§ **What is being asked**: Which of the lines below holds the string "handleImproveText"? Copy every line that does.

(Items from a data source)
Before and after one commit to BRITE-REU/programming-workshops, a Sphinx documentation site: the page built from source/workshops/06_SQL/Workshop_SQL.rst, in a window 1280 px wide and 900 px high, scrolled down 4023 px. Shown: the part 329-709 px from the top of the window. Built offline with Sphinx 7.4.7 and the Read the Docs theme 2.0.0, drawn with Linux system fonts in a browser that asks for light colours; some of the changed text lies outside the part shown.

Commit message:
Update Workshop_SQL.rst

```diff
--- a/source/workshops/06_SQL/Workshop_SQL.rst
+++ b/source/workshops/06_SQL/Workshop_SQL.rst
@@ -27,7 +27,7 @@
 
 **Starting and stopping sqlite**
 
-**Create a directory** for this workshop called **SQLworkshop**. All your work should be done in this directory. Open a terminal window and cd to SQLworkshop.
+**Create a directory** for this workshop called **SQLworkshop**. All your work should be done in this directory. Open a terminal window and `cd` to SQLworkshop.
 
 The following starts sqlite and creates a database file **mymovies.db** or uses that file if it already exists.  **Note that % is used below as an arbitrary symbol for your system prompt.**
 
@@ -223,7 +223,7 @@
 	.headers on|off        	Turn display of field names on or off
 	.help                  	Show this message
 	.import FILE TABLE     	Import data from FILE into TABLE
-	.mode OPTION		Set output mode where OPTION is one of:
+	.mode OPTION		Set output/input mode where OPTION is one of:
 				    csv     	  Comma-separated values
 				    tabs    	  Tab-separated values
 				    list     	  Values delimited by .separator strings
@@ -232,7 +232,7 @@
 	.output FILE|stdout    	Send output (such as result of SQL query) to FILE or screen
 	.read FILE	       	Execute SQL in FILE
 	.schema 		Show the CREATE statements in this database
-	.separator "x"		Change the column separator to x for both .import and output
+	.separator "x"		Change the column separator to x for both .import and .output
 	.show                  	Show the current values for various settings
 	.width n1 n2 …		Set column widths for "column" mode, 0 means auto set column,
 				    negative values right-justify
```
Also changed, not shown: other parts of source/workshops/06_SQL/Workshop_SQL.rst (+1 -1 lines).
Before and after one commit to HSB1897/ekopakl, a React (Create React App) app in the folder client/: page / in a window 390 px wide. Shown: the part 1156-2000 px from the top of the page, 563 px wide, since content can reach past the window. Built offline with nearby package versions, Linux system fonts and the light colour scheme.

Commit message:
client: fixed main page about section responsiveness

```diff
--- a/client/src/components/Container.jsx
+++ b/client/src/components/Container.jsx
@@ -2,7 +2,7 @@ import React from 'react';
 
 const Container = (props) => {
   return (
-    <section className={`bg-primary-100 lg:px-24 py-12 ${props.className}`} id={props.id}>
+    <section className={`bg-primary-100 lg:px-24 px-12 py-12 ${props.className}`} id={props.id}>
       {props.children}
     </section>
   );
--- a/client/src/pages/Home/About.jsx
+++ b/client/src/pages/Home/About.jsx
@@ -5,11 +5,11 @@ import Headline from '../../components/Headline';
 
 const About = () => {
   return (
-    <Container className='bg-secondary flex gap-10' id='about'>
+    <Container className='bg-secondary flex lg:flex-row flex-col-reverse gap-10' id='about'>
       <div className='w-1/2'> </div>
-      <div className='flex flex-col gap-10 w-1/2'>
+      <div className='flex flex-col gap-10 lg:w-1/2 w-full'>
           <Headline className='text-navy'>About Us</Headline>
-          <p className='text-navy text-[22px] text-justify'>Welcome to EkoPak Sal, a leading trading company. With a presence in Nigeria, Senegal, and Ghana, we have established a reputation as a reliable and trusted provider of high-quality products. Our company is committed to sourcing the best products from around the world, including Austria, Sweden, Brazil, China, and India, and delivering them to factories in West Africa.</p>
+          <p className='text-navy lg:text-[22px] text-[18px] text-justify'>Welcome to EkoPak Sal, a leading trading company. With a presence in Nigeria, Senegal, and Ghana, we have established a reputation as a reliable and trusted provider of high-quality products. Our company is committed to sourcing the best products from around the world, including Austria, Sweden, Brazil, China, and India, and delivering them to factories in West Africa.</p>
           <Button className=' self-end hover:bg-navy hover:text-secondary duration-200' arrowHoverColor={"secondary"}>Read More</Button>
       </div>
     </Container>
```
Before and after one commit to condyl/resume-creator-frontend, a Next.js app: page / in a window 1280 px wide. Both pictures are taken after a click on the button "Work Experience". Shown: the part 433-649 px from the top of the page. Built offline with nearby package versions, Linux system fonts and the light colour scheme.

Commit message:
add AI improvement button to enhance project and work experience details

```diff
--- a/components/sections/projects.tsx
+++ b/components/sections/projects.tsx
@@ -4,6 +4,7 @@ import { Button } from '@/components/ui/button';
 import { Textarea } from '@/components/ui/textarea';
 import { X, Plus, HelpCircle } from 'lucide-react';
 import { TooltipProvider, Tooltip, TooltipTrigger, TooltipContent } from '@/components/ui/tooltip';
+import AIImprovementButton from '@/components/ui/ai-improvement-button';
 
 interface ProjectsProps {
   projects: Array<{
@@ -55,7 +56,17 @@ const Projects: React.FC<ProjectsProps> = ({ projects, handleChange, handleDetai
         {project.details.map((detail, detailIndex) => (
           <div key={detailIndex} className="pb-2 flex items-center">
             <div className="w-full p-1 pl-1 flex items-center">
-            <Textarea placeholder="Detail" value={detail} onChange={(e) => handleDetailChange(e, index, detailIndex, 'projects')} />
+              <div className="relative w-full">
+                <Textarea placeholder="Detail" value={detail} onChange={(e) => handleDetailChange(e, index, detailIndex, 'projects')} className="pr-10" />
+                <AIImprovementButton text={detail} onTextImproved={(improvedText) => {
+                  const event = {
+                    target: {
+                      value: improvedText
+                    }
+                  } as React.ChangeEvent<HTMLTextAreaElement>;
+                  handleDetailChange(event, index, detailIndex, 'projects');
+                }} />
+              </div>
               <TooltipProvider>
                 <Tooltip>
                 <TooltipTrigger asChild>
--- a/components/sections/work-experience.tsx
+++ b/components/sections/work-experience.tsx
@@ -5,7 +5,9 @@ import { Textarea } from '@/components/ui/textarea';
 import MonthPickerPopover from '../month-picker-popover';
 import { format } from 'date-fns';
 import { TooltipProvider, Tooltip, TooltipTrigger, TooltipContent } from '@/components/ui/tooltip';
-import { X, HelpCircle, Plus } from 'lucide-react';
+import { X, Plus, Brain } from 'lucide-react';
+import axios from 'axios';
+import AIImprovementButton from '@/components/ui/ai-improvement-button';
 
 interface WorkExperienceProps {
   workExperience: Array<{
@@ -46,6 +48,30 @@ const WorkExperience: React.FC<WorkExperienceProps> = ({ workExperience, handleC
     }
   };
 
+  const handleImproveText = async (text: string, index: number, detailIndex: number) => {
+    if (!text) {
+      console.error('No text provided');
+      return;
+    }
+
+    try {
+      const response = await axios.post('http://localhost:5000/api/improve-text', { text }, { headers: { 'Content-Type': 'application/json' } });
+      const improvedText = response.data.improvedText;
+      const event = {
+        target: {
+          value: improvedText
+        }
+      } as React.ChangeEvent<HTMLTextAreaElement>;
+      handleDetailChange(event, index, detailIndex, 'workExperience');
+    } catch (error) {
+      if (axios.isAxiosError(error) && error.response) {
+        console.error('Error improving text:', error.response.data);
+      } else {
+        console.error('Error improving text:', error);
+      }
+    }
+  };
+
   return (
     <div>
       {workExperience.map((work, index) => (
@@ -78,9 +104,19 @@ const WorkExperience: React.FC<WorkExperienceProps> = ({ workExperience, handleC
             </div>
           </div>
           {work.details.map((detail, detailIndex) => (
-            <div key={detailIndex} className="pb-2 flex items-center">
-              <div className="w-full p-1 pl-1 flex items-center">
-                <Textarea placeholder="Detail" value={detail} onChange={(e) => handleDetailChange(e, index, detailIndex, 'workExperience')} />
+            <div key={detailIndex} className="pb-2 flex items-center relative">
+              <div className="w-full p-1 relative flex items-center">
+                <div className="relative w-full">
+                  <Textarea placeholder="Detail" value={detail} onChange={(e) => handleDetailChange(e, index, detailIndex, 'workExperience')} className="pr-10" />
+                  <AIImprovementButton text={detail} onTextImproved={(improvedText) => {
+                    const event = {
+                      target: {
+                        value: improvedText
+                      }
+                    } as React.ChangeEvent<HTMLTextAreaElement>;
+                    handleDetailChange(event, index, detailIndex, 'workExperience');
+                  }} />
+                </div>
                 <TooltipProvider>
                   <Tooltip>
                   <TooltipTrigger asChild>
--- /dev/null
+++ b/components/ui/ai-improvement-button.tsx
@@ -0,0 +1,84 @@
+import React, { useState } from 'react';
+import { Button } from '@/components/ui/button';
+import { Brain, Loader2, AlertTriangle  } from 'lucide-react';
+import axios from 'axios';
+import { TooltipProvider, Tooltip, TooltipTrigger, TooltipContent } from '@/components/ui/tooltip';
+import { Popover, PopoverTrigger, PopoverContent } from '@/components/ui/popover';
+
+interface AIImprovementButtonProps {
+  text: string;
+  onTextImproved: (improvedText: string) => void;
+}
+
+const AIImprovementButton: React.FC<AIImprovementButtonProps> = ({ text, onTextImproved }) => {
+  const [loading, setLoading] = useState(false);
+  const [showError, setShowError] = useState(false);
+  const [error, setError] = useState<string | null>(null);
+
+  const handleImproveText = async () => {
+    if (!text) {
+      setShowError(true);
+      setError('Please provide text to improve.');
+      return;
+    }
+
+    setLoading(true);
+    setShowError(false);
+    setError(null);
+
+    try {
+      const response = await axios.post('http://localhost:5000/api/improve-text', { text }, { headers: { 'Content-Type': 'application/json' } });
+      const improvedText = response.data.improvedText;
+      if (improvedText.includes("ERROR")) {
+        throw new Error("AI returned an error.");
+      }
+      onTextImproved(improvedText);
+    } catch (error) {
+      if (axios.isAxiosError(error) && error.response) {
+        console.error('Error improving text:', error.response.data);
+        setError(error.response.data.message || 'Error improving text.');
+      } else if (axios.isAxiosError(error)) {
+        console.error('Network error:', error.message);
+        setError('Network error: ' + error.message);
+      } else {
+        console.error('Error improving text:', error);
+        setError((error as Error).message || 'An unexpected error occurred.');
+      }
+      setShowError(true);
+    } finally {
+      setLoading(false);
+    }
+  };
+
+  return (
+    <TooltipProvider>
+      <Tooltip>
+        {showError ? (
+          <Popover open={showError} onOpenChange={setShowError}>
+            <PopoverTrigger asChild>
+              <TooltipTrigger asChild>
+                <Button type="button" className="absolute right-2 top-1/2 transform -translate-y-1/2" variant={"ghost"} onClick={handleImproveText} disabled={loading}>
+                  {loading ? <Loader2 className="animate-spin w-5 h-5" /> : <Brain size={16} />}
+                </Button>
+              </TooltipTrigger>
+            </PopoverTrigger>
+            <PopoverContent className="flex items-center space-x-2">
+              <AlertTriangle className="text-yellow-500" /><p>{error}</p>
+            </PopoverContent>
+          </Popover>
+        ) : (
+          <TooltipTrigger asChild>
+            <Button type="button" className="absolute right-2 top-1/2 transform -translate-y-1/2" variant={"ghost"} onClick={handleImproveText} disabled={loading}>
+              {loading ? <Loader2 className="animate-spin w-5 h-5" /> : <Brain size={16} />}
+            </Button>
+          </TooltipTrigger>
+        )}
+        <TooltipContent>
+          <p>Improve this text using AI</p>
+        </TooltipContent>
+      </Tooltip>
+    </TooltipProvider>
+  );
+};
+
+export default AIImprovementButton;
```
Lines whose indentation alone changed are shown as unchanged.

§ **Written solution**:
+  const handleImproveText = async (text: string, index: number, detailIndex: number) => {
+  const handleImproveText = async () => {
+                <Button type="button" className="absolute right-2 top-1/2 transform -translate-y-1/2" variant={"ghost"} onClick={handleImproveText} disabled={loading}>
+            <Button type="button" className="absolute right-2 top-1/2 transform -translate-y-1/2" variant={"ghost"} onClick={handleImproveText} disabled={loading}>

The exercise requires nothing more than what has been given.